■ Records for the task
- Opening Delimiter -

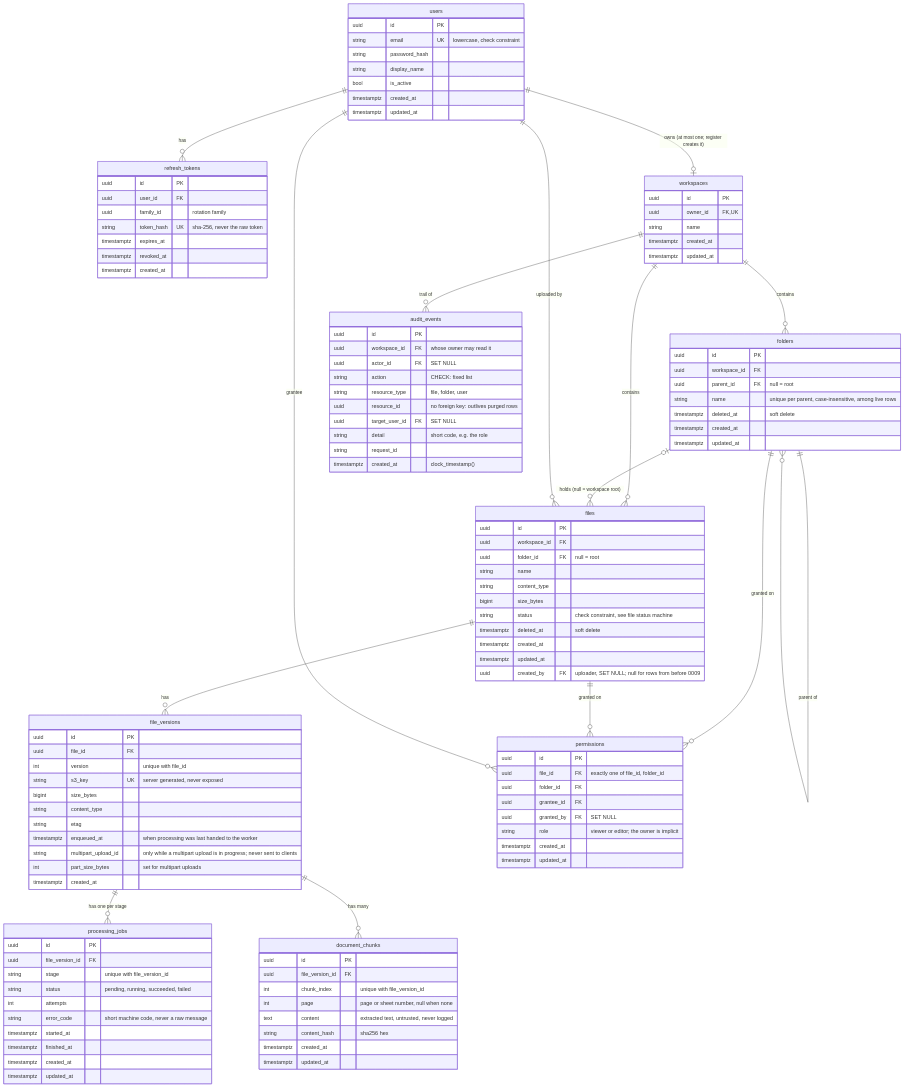
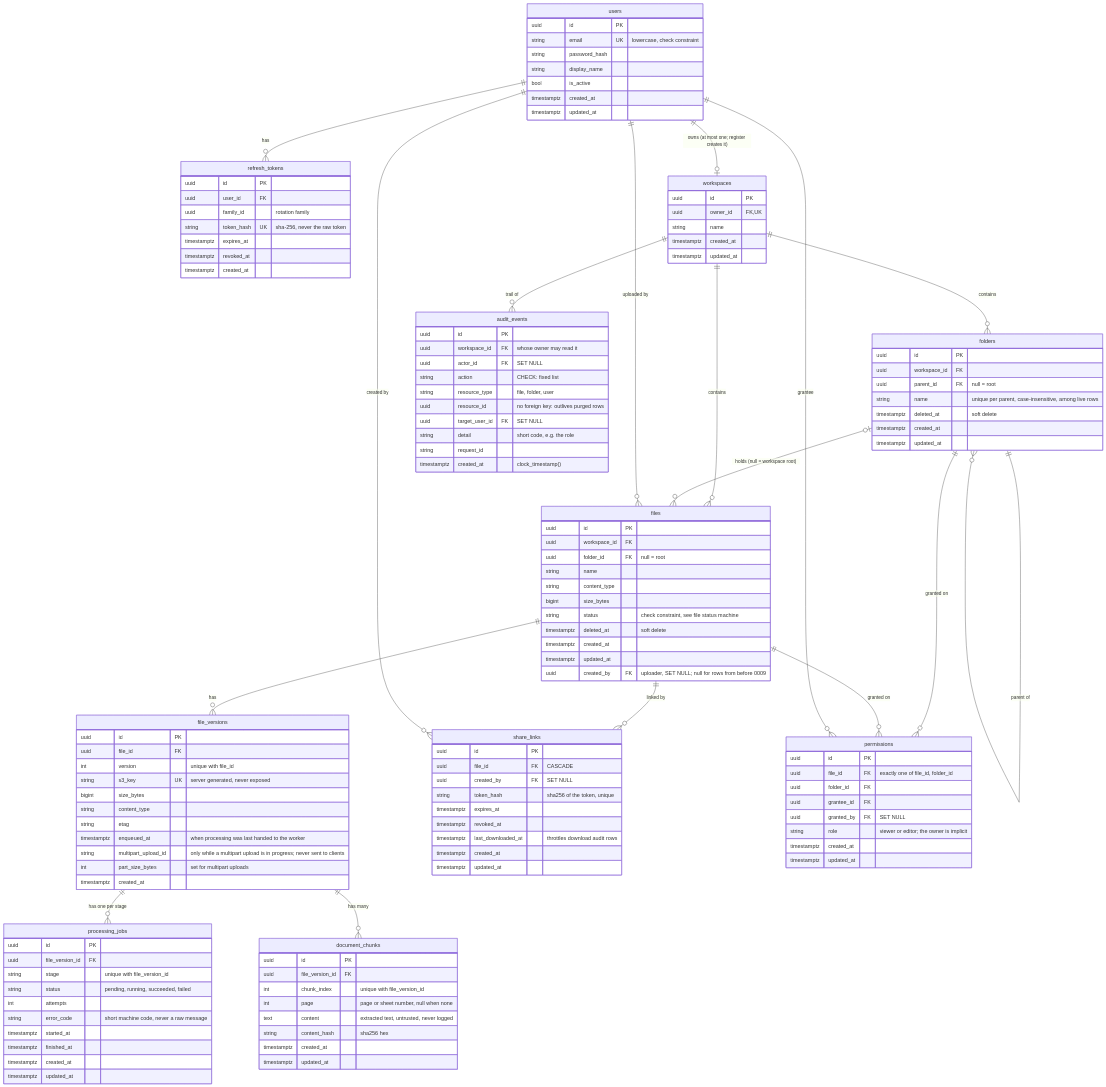
One commit to manan-77/clouddrop changed the diagram in docs/er-diagram.md. Above: the diagram before and after it, drawn with Mermaid. The commit also changed 16 other files, not shown here.

First line of the commit message:
feat(backend): add share links for files (#26)

```diff
--- a/docs/er-diagram.md
+++ b/docs/er-diagram.md
@@ -14,6 +14,8 @@
     file_versions ||--o{ processing_jobs : "has one per stage"
     file_versions ||--o{ document_chunks : "has many"
     workspaces ||--o{ audit_events : "trail of"
+    files ||--o{ share_links : "linked by"
+    users ||--o{ share_links : "created by"
     folders ||--o{ permissions : "granted on"
     files ||--o{ permissions : "granted on"
     users ||--o{ permissions : "grantee"
@@ -101,6 +103,17 @@
         timestamptz created_at
         timestamptz updated_at
     }
+    share_links {
+        uuid id PK
+        uuid file_id FK "CASCADE"
+        uuid created_by FK "SET NULL"
+        string token_hash "sha256 of the token, unique"
+        timestamptz expires_at
+        timestamptz revoked_at
+        timestamptz last_downloaded_at "throttles download audit rows"
+        timestamptz created_at
+        timestamptz updated_at
+    }
     audit_events {
         uuid id PK
         uuid workspace_id FK "whose owner may read it"
```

- Closing Delimiter -

■ Problem statement
Set down the entries above exactly; no pictures belong in the copy.

■ Exercise solution
One commit to manan-77/clouddrop changed the diagram in docs/er-diagram.md. Above: the diagram before and after it, drawn with Mermaid. The commit also changed 16 other files, not shown here.

First line of the commit message:
feat(backend): add share links for files (#26)

```diff
--- a/docs/er-diagram.md
+++ b/docs/er-diagram.md
@@ -14,6 +14,8 @@
     file_versions ||--o{ processing_jobs : "has one per stage"
     file_versions ||--o{ document_chunks : "has many"
     workspaces ||--o{ audit_events : "trail of"
+    files ||--o{ share_links : "linked by"
+    users ||--o{ share_links : "created by"
     folders ||--o{ permissions : "granted on"
     files ||--o{ permissions : "granted on"
     users ||--o{ permissions : "grantee"
@@ -101,6 +103,17 @@
         timestamptz created_at
         timestamptz updated_at
     }
+    share_links {
+        uuid id PK
+        uuid file_id FK "CASCADE"
+        uuid created_by FK "SET NULL"
+        string token_hash "sha256 of the token, unique"
+        timestamptz expires_at
+        timestamptz revoked_at
+        timestamptz last_downloaded_at "throttles download audit rows"
+        timestamptz created_at
+        timestamptz updated_at
+    }
     audit_events {
         uuid id PK
         uuid workspace_id FK "whose owner may read it"
```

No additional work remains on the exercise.